A photo taken with my iPhone 4. Click here for the full, untouched JPG file straight from the iPhone’s memory.
And as an added bonus the camera also films video in 720p HD. Sure the footage it takes is not as good as a you would see from a dedicated device but the few videos i’ve done so far look great, save a few white balance oddities in extreme brightness.
Apple’s video-calling has a daft name, only works over wifi (for now) and may or may not be of any practical, real-world use but that doesn’t take any of the shine off it the first time you try it. The calls connect quickly, audio quality is good, video quality is good and best of all there are no stutters, lags or break-ups.

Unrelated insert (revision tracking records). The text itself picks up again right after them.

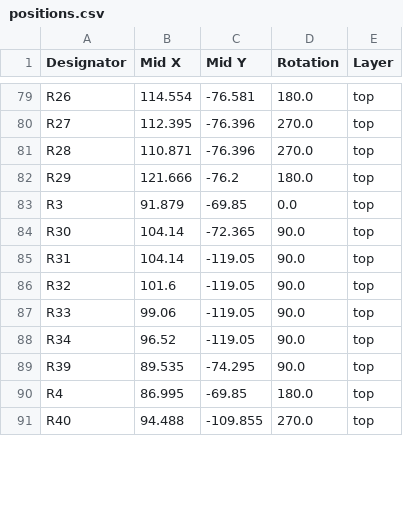
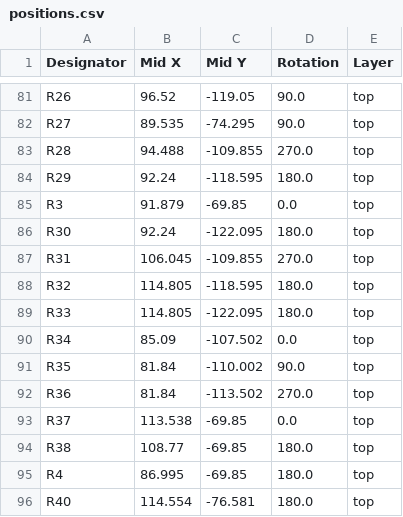
Before and after one commit to jdekanter077/iCEBrainstorm, a CSV file: iCEBrainstorm/production/positions.csv, drawn as a sheet; only a part is shown, gaps mark what is left out; removed rows and columns are numbered as before the commit, all else as after; the diff covers the shown part only; the diff names each change by its address in the sheet, - before the commit and + after, or states it on an @@ line.

```diff
--- a/iCEBrainstorm/production/positions.csv
+++ b/iCEBrainstorm/production/positions.csv
-B81 (Mid X): 114.554
+B81 (Mid X): 96.52
-C81 (Mid Y): -76.581
+C81 (Mid Y): -119.05
-D81 (Rotation): 180.0
+D81 (Rotation): 90.0
-B82 (Mid X): 112.395
+B82 (Mid X): 89.535
-C82 (Mid Y): -76.396
+C82 (Mid Y): -74.295
-D82 (Rotation): 270.0
+D82 (Rotation): 90.0
-B83 (Mid X): 110.871
+B83 (Mid X): 94.488
-C83 (Mid Y): -76.396
+C83 (Mid Y): -109.855
-B84 (Mid X): 121.666
+B84 (Mid X): 92.24
-C84 (Mid Y): -76.2
+C84 (Mid Y): -118.595
-B86 (Mid X): 104.14
+B86 (Mid X): 92.24
-C86 (Mid Y): -72.365
+C86 (Mid Y): -122.095
-D86 (Rotation): 90.0
+D86 (Rotation): 180.0
-B87 (Mid X): 104.14
+B87 (Mid X): 106.045
-C87 (Mid Y): -119.05
+C87 (Mid Y): -109.855
-D87 (Rotation): 90.0
+D87 (Rotation): 270.0
-B88 (Mid X): 101.6
+B88 (Mid X): 114.805
-C88 (Mid Y): -119.05
+C88 (Mid Y): -118.595
-D88:D89 (Rotation): 90.0
+D88:D89 (Rotation): 180.0
-B89 (Mid X): 99.06
+B89 (Mid X): 114.805
-C89 (Mid Y): -119.05
+C89 (Mid Y): -122.095
-B90 (Mid X): 96.52
+B90 (Mid X): 85.09
-C90 (Mid Y): -119.05
+C90 (Mid Y): -107.502
-D90 (Rotation): 90.0
+D90 (Rotation): 0.0
-row 89: R39 | 89.535 | -74.295 | 90.0 | top
+row 91: R35 | 81.84 | -110.002 | 90.0 | top
+row 92: R36 | 81.84 | -113.502 | 270.0 | top
+row 93: R37 | 113.538 | -69.85 | 0.0 | top
+row 94: R38 | 108.77 | -69.85 | 180.0 | top
-B96 (Mid X): 94.488
+B96 (Mid X): 114.554
-C96 (Mid Y): -109.855
+C96 (Mid Y): -76.581
-D96 (Rotation): 270.0
+D96 (Rotation): 180.0
```
Also changed, not shown: 3 added rows, 5 removed rows and 82 edited cells elsewhere in this file, iCEBrainstorm/production/bom.csv, iCEBrainstorm/production/designators.csv, 21 other files.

Audio-video sync is also perfect. (And, in my case, this is the same wifi and broadband connections that allow for (at best) a small, sometimes jerky, video conference to take place over gmail video chat or Skype.)
Aside from the camera app start-up which occasionally suffers a noticeable delay (note there is ZERO lag in actually taking pictures) and processes that rely on data being fetched over the mobile networks, i haven’t had to wait for a single thing – the phone responds to every touch instantly. It is actually so good, the interactions so seamless, that the experience is largely unremarkable. Perhaps that sounds stupid? Perhaps it is. But what else can you say about something that “just works”?
(I suppose i could point out that friends with the iPhone 3G or 3GS who’ve used my iPhone 4 have all remarked at how fast it is. Not having used a 3G or 3GS for any length of time myself, i’m afraid any improvements are lost on me.)
I’m a week in to iPhone ownership and, unsurprisingly, i’m completely smitten with the device. So far it has been (almost) completely flawless in operation, the camera is fantastic, the screen is incredible and typing is far easier than i had worried it might be. Sure, i’m not completely happy with the battery life1 and the antenna issues bugs me (in that the problem exists) but they’re quite insignificant grumbles when i consider the tools i now have, always, at my finger-tips.
PS. Some further reading, for those who found this little review too lightweight:
Would i ever be completely happy with the battery life of a mobile device? If it lasted 24 hours, would i not wish it to last 48? If a week, would i not desire a fortnight? Battery technology undoubtedly takes leaps and bounds over time but unfortunately so do the devices utilising the power. ↩